(Web page edit records)
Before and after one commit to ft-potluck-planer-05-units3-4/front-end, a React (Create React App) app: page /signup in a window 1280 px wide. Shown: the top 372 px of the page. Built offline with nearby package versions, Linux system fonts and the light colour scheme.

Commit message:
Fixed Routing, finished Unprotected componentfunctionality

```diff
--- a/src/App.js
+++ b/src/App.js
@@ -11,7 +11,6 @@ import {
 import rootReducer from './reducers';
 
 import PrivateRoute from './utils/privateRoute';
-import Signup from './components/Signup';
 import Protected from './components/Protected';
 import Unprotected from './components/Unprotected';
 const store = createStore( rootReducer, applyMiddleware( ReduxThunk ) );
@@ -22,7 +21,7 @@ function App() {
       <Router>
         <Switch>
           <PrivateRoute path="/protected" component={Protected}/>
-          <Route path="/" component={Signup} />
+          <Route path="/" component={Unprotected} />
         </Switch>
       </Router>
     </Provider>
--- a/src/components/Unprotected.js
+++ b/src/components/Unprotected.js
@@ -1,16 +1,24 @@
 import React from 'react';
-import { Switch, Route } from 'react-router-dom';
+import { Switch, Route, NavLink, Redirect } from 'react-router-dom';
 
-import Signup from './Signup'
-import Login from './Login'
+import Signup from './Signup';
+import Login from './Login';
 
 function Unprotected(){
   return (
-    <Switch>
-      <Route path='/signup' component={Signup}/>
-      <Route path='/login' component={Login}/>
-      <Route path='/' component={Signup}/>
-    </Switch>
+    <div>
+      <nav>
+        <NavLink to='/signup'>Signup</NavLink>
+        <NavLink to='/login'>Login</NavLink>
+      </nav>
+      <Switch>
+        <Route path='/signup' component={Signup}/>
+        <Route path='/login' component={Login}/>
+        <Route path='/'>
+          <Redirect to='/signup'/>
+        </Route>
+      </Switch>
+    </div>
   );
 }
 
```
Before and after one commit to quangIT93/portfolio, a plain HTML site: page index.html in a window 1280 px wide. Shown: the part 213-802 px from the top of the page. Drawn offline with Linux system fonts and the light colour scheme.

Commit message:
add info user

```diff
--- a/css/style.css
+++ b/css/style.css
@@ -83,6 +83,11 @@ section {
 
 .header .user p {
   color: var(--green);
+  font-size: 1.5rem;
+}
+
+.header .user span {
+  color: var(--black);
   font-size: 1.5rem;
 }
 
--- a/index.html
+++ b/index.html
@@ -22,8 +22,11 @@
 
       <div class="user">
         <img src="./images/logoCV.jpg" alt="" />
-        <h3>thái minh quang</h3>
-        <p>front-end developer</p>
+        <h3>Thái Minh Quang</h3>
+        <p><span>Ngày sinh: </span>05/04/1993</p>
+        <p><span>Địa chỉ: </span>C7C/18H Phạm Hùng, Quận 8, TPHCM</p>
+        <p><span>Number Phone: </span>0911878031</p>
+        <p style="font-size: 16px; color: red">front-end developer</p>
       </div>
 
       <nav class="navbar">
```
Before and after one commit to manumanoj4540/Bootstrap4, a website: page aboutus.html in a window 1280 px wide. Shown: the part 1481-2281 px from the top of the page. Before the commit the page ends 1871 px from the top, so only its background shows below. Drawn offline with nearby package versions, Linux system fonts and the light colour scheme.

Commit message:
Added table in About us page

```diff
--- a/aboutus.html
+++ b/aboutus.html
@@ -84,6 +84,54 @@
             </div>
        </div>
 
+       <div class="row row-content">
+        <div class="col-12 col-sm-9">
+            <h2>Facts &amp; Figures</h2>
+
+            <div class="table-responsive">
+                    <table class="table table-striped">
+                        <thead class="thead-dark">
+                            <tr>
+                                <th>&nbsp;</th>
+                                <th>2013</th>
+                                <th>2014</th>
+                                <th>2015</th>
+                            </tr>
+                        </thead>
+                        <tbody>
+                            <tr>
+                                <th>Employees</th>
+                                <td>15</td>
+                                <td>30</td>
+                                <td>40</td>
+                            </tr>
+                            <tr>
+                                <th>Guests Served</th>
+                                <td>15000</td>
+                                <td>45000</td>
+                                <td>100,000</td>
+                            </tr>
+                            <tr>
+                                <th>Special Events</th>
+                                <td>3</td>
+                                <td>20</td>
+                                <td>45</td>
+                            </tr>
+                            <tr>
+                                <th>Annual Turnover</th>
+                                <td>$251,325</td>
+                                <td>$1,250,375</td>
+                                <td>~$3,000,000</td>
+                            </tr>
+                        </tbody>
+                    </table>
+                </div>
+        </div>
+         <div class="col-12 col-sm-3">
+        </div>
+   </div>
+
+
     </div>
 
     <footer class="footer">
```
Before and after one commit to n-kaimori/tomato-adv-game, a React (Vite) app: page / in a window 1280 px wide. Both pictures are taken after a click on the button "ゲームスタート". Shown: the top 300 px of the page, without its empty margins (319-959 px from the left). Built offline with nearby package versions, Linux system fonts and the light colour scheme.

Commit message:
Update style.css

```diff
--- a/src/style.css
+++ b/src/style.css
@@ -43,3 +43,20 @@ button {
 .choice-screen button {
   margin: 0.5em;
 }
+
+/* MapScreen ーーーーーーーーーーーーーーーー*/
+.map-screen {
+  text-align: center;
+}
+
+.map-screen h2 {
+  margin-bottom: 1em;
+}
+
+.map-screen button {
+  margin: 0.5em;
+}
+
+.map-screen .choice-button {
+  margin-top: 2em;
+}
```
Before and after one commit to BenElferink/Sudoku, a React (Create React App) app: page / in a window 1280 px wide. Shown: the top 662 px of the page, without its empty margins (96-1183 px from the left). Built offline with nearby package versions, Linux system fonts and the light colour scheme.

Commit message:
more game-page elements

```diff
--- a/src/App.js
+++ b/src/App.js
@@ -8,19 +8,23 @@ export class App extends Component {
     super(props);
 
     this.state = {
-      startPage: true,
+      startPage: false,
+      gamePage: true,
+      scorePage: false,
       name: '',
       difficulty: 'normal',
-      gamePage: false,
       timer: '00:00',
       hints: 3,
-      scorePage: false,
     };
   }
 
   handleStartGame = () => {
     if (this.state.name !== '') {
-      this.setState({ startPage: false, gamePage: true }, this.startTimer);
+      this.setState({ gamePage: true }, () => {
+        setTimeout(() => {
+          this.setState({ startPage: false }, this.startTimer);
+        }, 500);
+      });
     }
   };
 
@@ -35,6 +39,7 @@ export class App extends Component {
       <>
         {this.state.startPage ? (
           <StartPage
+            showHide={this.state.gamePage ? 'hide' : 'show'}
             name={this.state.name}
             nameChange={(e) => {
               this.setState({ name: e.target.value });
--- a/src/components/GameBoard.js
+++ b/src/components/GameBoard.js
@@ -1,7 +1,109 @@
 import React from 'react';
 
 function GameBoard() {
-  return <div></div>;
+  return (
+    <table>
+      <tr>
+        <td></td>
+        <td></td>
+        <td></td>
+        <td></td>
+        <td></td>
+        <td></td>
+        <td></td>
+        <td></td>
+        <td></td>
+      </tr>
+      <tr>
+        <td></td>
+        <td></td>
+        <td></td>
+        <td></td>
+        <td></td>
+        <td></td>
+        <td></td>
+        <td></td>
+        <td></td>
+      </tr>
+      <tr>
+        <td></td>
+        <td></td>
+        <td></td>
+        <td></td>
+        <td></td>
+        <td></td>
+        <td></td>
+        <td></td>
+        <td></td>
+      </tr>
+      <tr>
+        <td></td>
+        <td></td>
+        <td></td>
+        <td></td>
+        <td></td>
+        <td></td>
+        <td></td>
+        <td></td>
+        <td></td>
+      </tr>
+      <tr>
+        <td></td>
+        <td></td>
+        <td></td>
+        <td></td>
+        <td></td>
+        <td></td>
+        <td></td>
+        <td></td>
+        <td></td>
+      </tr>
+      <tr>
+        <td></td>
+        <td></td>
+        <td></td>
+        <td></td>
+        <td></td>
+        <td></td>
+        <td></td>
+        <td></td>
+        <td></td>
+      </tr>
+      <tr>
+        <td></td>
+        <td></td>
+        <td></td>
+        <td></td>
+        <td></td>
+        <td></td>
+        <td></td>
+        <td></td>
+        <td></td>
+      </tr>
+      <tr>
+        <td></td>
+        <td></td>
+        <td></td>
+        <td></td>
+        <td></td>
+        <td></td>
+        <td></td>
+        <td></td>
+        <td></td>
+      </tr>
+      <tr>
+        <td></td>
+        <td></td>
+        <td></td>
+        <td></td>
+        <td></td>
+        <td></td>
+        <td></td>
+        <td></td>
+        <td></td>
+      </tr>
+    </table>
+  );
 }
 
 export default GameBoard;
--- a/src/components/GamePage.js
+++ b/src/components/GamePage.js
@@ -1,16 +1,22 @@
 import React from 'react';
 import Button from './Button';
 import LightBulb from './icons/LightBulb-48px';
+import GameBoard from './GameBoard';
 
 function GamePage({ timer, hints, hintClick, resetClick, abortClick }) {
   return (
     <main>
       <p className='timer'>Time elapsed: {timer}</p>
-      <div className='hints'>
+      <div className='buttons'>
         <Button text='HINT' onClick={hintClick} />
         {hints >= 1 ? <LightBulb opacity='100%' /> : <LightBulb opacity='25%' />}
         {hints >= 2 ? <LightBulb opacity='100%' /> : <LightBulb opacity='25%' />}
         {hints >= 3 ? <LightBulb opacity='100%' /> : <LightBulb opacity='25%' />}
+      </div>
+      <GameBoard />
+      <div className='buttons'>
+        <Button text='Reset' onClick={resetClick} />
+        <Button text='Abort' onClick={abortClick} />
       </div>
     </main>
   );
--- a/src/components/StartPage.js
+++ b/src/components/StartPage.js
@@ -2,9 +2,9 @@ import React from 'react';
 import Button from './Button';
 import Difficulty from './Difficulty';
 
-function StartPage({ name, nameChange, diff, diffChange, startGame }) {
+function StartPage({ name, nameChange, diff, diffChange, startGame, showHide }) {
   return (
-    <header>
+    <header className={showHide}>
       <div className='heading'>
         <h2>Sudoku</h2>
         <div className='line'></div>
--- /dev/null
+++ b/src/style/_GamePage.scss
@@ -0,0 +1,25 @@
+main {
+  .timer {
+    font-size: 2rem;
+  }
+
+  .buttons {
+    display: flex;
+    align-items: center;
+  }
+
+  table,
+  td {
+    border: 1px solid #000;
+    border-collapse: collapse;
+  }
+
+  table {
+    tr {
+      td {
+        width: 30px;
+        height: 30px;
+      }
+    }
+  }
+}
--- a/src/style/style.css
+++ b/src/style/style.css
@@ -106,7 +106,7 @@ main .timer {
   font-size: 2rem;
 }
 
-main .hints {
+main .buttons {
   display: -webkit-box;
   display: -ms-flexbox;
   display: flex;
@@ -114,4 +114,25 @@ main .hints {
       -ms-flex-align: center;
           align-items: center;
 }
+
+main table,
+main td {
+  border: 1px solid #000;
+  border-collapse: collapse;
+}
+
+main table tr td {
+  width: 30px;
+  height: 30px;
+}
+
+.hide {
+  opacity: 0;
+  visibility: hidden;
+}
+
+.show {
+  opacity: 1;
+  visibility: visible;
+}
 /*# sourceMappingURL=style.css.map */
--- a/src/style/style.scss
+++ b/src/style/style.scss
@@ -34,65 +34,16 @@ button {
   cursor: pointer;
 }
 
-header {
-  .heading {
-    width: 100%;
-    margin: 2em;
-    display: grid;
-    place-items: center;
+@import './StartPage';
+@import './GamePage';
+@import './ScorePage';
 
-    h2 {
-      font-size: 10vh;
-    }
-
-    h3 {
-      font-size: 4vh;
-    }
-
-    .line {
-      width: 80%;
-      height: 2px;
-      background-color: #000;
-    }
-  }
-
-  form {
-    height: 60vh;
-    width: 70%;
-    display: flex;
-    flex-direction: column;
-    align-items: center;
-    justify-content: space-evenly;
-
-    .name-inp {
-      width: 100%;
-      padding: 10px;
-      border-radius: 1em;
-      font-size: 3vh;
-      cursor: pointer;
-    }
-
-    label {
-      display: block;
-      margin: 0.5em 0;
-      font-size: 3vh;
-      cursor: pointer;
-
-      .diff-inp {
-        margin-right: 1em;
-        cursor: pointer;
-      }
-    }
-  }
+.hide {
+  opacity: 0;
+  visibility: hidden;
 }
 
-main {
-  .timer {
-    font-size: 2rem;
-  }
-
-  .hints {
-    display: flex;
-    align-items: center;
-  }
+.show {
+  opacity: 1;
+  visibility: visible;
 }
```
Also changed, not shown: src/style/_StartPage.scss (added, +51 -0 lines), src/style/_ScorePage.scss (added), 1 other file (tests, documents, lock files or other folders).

**Assigned task**
Out of the preceding entries, pull every line containing the string "className".

**Reply to the exercise**
       <p className='timer'>Time elapsed: {timer}</p>
-      <div className='hints'>
+      <div className='buttons'>
+      <div className='buttons'>
+    <header className={showHide}>
       <div className='heading'>
         <div className='line'></div>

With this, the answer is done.